“It defies sporting seriousness for a country of this size to succeed as it does,” Gergely Csurka of the Hungarian Swimming Federation told AFP.
According to Csurka, the tradition is built on successive generations of inspiring swimmers and coaches, including Tamas Szechy, who led Egerszegi to Olympic glory.
Considered the patriarch of Hungarian swimming, Szechy, who died in 2004, coached eight swimmers to 15 Olympic medals, including eight gold, from 1972 to 1996.
One of them, Tamas Darnyi, was undefeated in the medley events between 1985 and 1993 and won four Olympic gold medals.
Szechy’s “Hungarian school” was based on long-distance medley swimming rather than specialist sprints, according to Csurka.
“Every child with potential is trained in the medley but geared towards the swimming, towards the 200m or 400m or more,” he said.
In addition to a national talent scouting network, Milak’s coach Attila Selmeci, a disciple of Szechy, points to Hungary’s other secret to success.
“Work Work Work!” he told AFP after a pre-Olympic training session with Milak in Kaposvar, southwest of Budapest.
“Coaches and swimmers work very hard, from morning to night, often in training camps away from their families.”
– Love of water –
A deeper source of Hungary’s love for water, however, can be traced to its centuries-old bathing and spa culture.

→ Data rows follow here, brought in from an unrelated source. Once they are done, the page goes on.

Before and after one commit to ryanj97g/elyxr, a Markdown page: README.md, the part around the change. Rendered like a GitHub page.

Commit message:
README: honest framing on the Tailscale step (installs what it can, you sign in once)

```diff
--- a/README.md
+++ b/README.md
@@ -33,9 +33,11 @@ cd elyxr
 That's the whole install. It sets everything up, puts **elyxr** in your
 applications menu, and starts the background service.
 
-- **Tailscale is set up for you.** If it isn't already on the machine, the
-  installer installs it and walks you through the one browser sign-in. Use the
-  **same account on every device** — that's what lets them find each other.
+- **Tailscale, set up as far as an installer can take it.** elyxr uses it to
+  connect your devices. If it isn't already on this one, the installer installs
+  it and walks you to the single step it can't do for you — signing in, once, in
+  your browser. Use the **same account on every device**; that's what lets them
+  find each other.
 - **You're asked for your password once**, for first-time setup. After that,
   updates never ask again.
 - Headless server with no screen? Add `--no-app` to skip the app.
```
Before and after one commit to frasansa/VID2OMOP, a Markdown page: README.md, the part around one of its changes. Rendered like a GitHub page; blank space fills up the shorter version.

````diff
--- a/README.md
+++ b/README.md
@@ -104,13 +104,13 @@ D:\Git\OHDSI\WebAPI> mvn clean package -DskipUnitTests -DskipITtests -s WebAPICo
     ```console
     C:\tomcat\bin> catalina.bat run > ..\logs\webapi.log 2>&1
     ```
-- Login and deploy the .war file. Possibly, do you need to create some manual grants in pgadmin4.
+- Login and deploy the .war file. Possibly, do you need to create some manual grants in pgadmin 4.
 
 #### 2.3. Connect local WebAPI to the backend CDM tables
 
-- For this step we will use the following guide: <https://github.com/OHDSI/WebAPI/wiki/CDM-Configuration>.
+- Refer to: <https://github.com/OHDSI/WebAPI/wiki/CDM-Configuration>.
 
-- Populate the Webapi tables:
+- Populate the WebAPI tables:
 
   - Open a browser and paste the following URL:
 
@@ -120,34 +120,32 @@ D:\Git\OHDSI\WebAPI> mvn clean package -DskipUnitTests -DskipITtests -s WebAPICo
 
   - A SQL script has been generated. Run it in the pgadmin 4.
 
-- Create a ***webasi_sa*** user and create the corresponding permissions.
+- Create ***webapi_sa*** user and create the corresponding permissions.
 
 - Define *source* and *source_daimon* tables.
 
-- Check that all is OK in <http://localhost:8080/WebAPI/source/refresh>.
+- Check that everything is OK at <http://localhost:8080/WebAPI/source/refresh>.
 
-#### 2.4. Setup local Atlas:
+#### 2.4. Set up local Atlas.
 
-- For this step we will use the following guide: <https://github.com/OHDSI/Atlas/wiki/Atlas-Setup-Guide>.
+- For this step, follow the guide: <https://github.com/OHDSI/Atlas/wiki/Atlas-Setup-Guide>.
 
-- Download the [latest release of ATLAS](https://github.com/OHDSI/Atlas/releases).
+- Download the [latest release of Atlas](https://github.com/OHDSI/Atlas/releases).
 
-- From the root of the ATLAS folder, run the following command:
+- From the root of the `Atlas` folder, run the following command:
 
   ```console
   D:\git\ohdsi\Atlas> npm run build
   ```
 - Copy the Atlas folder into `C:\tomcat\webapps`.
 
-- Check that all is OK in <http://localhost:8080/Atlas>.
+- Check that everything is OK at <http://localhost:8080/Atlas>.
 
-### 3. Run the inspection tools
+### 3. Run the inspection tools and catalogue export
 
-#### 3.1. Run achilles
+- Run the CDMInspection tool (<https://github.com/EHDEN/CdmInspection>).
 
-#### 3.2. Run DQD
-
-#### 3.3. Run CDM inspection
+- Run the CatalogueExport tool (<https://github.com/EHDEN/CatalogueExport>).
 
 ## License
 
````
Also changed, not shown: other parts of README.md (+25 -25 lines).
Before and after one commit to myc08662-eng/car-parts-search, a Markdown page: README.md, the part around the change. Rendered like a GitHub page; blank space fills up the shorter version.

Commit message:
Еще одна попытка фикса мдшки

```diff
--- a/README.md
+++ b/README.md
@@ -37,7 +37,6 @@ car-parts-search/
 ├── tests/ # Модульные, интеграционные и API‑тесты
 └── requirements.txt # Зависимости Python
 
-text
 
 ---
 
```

The country has more than 1,000 thermal springs, including more than 100 in Budapest alone, while Hungarians also flock to vacation spots such as Lake Balaton, the largest lake in Central Europe.
One of the first indoor swimming pools in continental Europe was opened in Budapest in 1930 and still functions as a national center for water sports.
Designed by Alfred Hajos, the first modern Olympic swimming champion in 1896, the pool did not need a heating system due to thermal water being pumped from the basement.
This meant that Hungarian swimmers and water polo players could train all year round, unlike their rivals elsewhere.
More recently, Hungarian Prime Minister Viktor Orban, a big sports fan, invested public funds in building state-of-the-art swimming pools all over the country, including the Duna Arena and Kaposvar complex, as well as programs for training for young children.
“No one should be more than 20 minutes from a swimming pool,” said Hungarian Secretary of State for Sport Tunde Szabo, herself an Olympic swimming medalist in 1992.
Back at the Duna Arena, Hosszu said the Hungarian swimmers were “lucky”.
“We are well supported, and it does not happen elsewhere.”
© 2021 AFP